Turrets were built at equal distances between milecastles and there were two such buildings between each of the latter and were spaced at one every third of a Roman mile. These were primarily watch towers and were built of stone regardless of whether or not they were on the stone or turf wall. Their size would be approximately 20 feet square and recessed into the wall by roughly 6 feet. The height of a turret could easily be as high as 30 feet without any strain on the foundations and this is a perfectly reasonable height to assume. A doorway gave access to the turret from the south wall. To the side of the door would be a platform, added later, where possibly a timber stairway gave access to the upper floor or walkway of the Wall. This seems more likely than the other theory of a timber based ladder which has been a long held belief.

In the turf wall turrets there is no platform where they existed in the stone building but a dais is normally found which could have served as a base for a stair or, as has been suggested, a raised bench for a soldier to eat from or keep his blanket clean when folding simply because the floor would be filthy.
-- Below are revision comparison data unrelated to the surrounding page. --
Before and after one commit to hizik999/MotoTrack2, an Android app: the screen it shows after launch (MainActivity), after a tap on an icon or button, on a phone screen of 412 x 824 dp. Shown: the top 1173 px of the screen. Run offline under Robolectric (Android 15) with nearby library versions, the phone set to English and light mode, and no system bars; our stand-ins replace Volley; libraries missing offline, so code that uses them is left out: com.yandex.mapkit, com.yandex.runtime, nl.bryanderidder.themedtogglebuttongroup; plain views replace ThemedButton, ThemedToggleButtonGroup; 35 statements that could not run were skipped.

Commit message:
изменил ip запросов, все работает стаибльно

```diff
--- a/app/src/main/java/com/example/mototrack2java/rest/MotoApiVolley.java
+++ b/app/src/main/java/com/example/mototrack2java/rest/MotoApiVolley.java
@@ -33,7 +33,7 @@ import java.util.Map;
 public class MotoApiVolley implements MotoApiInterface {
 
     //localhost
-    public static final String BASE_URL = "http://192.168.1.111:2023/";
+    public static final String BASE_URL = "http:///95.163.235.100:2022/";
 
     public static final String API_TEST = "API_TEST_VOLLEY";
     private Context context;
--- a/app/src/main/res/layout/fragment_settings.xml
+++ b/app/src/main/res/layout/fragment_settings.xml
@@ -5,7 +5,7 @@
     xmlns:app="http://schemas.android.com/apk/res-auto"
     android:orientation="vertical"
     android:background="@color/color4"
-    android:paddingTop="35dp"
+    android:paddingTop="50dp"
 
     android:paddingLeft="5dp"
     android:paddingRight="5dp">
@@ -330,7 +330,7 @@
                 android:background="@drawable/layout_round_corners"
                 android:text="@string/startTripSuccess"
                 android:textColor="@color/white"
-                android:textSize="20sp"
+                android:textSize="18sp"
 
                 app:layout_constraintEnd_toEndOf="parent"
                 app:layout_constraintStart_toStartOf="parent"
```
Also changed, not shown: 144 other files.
The soldier in the turret, through popular belief, would sleep on the floor and therefore, for security, only a strong bolt would be needed to lock the door. It is popularly believed that the roof of the turret would be flat using stone flags to complete it. However, I and others, take the view a sloped roof would be used here. Evidence for the former is non-existent while only sparse remains of slates and a single fragment of a roof tile have been found so far. More evidence is needed to clarify how the roof of a turret would look although other theories include a thatched roof which means no evidence is likely to remain.

Evidence based on the designs depicted on the Rudge Cup and Amiens Skillet cannot be taken literally as they could quite easily just be an artistic representation of the Wall and turrets, given that these objects could be souvenirs made around the 2nd Century AD. Inside the turret would be a hearth used for cooking and, of course, this was on the ground floor. Normal finds such as quernstones, gaming counters and other domestic utilities have been excavated in turrets which does suggest soldiers living and sleeping here but it cannot be proven archaeologically given the nature of such things. Window glass has been found giving rise to possible glass based windows but, again, it cannot be proven and there is the possibility that simple shutters would be used.

Turrets would be numbered to match the numbering system of milecastles along the Wall. Between each milecastle two turrets would be built. These would be every one third of a Roman mile. So, as an example, turrets between milecastles 2 and 3 would be numbered 2a and 2b and between milecastles 3 and 4 would be numbered 3a and 3b and so on.